_EXERCISE:_ Print the data that follows exactly.
★ ★ ★ ★ ★ ★ ★
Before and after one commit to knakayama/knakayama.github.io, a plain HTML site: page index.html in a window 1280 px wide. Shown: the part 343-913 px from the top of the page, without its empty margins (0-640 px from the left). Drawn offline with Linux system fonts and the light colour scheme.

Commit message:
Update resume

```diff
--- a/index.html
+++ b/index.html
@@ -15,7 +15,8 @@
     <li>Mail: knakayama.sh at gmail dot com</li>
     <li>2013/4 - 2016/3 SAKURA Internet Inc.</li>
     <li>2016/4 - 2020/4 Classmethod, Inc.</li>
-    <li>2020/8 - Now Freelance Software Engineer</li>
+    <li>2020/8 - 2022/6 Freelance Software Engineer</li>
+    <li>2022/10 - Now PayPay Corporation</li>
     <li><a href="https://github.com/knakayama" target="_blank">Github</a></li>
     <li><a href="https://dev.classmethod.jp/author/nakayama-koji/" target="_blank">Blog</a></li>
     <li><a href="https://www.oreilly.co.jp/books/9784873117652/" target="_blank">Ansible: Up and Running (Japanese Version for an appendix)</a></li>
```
★ ★ ★ ★ ★ ★ ★
_REPLY:_
Before and after one commit to knakayama/knakayama.github.io, a plain HTML site: page index.html in a window 1280 px wide. Shown: the part 343-913 px from the top of the page, without its empty margins (0-640 px from the left). Drawn offline with Linux system fonts and the light colour scheme.

Commit message:
Update resume

```diff
--- a/index.html
+++ b/index.html
@@ -15,7 +15,8 @@
     <li>Mail: knakayama.sh at gmail dot com</li>
     <li>2013/4 - 2016/3 SAKURA Internet Inc.</li>
     <li>2016/4 - 2020/4 Classmethod, Inc.</li>
-    <li>2020/8 - Now Freelance Software Engineer</li>
+    <li>2020/8 - 2022/6 Freelance Software Engineer</li>
+    <li>2022/10 - Now PayPay Corporation</li>
     <li><a href="https://github.com/knakayama" target="_blank">Github</a></li>
     <li><a href="https://dev.classmethod.jp/author/nakayama-koji/" target="_blank">Blog</a></li>
     <li><a href="https://www.oreilly.co.jp/books/9784873117652/" target="_blank">Ansible: Up and Running (Japanese Version for an appendix)</a></li>
```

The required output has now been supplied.